The human frame is bound together by tough pieces of connective tissue called ligaments.
Think of ligaments as bundles of biological Sellotape that wrap around bones and joints to hold them together. Ligaments are an important structure in keeping us upright and moving and subsequently, ligamentous laxity is important and could make the frame more unstable if too loose. Take this: after spraining an ankle or even the joints in your lower back, it is not uncommon for recurrence of injury to happen. One of the main reasons for this is because the ligaments in that area have been stretched and results in localised hypermobility, or excessive joint movement.
In 1973, a team of scientists, Beighton and Co, coined the term “Hypermobility Syndrome” referring to generalised ligament laxity and any professional who deals in treating human skeletons has been interested ever since. Thanks to Beighton and his team, we understand that hypermobility syndrome, now often referred to as Benign Joint Hypermobility Syndrome (BJHS) is a distinct inherited clinical entity that can give rise to symptoms of joint pain; an increased risk of injury; and in some cases, other medical conditions not related to joints.

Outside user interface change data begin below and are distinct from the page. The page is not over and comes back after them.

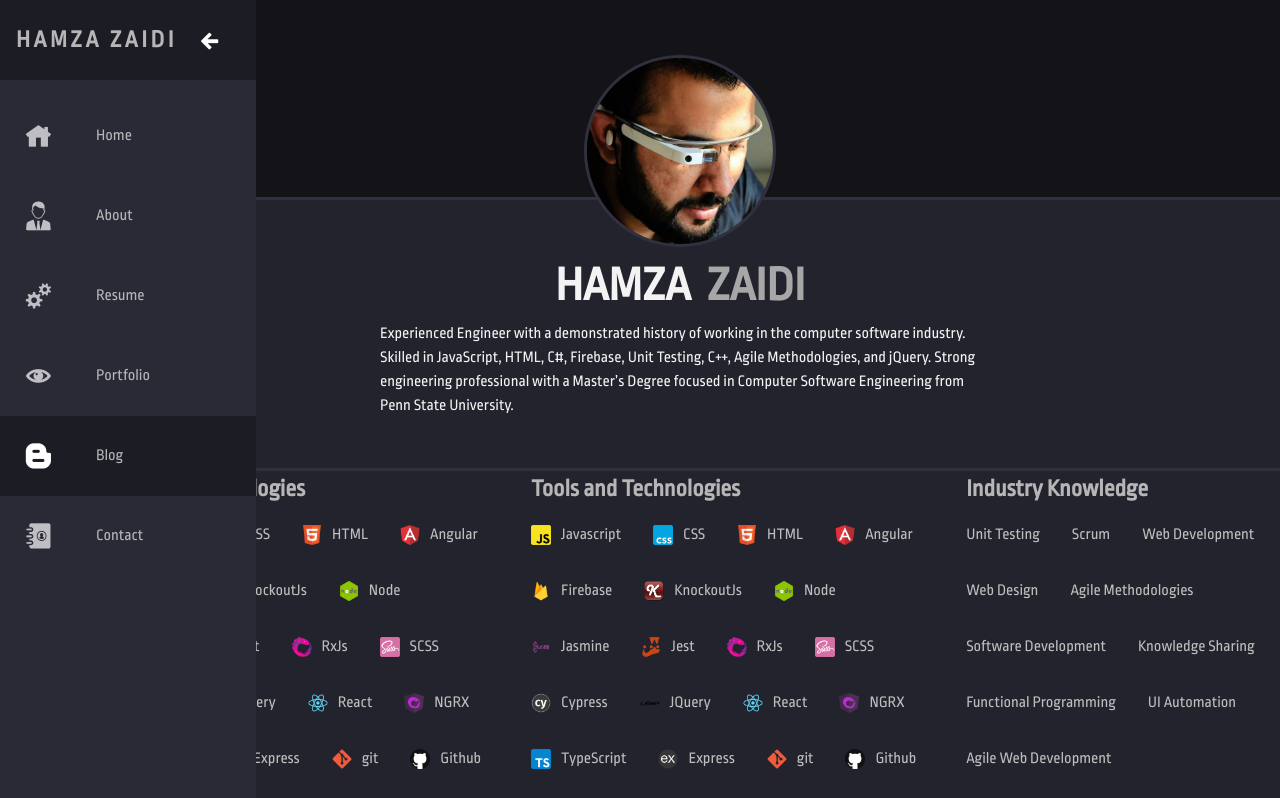
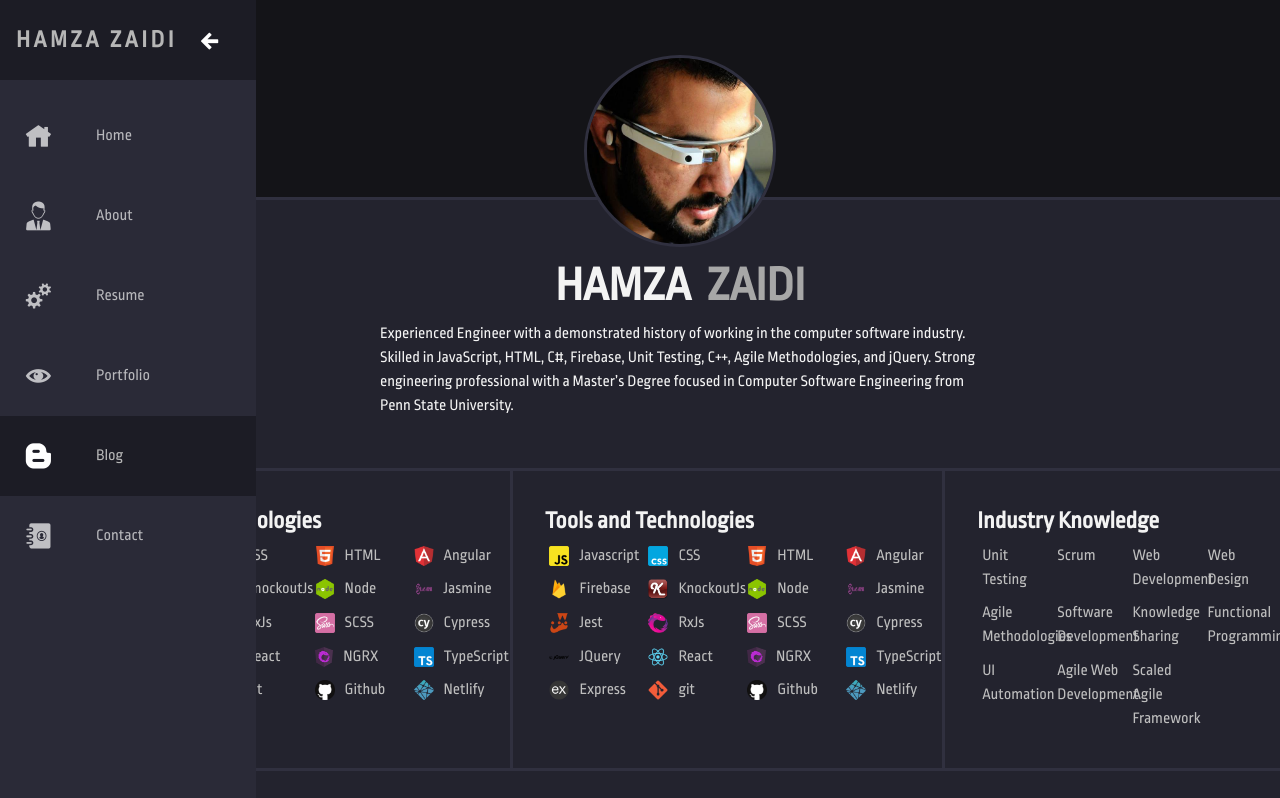
Before and after one commit to hamzazaidi/hamzadev, an Angular app: page /blog in a window 1280 px wide. Shown: the top 798 px of the page. Built offline with nearby package versions, Linux system fonts and the light colour scheme.

Commit message:
styling in progress

```diff
--- a/src/app/components/skill/skill.component.scss
+++ b/src/app/components/skill/skill.component.scss
@@ -3,7 +3,7 @@
     display: flex;
     flex-direction: row;
     align-items: center;
-    padding: 1rem;
+    padding: 0.3rem;
     transition: background 200ms ease-in;
     &:hover {
         background: var(--primary-500);
--- a/src/app/components/skills/skills.component.html
+++ b/src/app/components/skills/skills.component.html
@@ -1,7 +1,7 @@
 <div>
     <h1>{{ title }}</h1>
-    <div class="skill-container">
-        <div *ngFor="let skill of list">
+    <div class="row">
+        <div class="col-md-6 col-xl-3" *ngFor="let skill of list">
             <app-skill [skill]="skill"></app-skill>
         </div>
     </div>
--- a/src/app/components/skills/skills.component.scss
+++ b/src/app/components/skills/skills.component.scss
@@ -1,12 +1,6 @@
 @import "../../scss/theme.scss";
 h1 {
-    color: $text-300;
+    color: $text-100;
     font-size: 1.5rem;
     margin-bottom: 0;
-    margin-left: 1rem;
 }
-
-.skill-container {
-    display: flex;
-    flex-wrap: wrap;
-}
--- a/src/app/containers/resume/resume.component.scss
+++ b/src/app/containers/resume/resume.component.scss
@@ -42,8 +42,13 @@
 .credentials {
     display: flex;
     border-top: 3px solid var(--primary-100);
-    border-top: 3px solid var(--primary-100);
+    border-bottom: 3px solid var(--primary-100);
     & > div {
+        border-right: 3px solid var(--primary-100);
         flex-grow: 1;
+        padding: 2rem;
+        &:last-child {
+            border-right: 0;
+        }
     }
 }
```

Beighton and his team developed a scoring system for determining whether someone was classed as hypermobile. You can check this out on yourself now:
Are you able to hyperextend each knee when standing? (Give 1 point per knee.)
Are you able to hyperextend your elbow? (Give 1 point per elbow.)
Are you able to comfortably draw your thumb to the palm side of your wrist, on the same side, whilst your arm is stretched out in front of you? (Give 1 point per thumb.)
Are you able to bend your little finger backwards to at least 90-degrees? (Give 1 point per finger.)
Whilst standing, are you able to bend and touch your toes, knees straight and with flat palms on the floor (Give 1 point).
There’s a total of 9 points and if you score 4 out of 9, you could be classed as having BJHS.
The prevalence of BJHS is around 10-15% within the population; is more common in women than men (2:1); and in non-Caucasian populations (up to 43%). We know it can run in families and is part of a group of disorders called Inherited Connective Tissue Disorders. Other, more problematic conditions in this group are Ehler-Danlos Syndrome, Marfan Syndrome and Osteogenesis Imperfecta which have their own diagnostic criteria (Google these if you want more information).
In 2011, Bulbenna and Co. interestingly discovered that individuals with BJHS were 22 times more likely to suffer with anxiety than control groups. Incidentally, another condition called Fibromyalgia (FM), has a lot of cross over symptoms of BJHS. We know that suffers of FM are 44% more likely to have BJHS, giving rise to theories of potential associations with the two conditions.
As chiropractors, who are interested in the restoration of normal spinal and joint functioning, it is not uncommon for us to see sufferers of BJHS. We have to be particularly careful and as such more traditional chiropractic treatments, such as manipulation, may not be appropriate. Dry needling, soft tissue therapy and strengthening exercises often work better. In fact, we frequently find in these individuals that a lack of exercise makes their pains worse, so encourage more activity if not doing so already. Finally, sufferers with BJHS should be aware that with any treatment, including physiotherapy, recovery time and healing is often slower than in their non-hypermobile counterparts. This is due to the time required to improve joint strength and stability; so should adjust their expectations accordingly.
If you have any questions on the content of this article, please feel to contact the clinic and ask to speak to one of our team.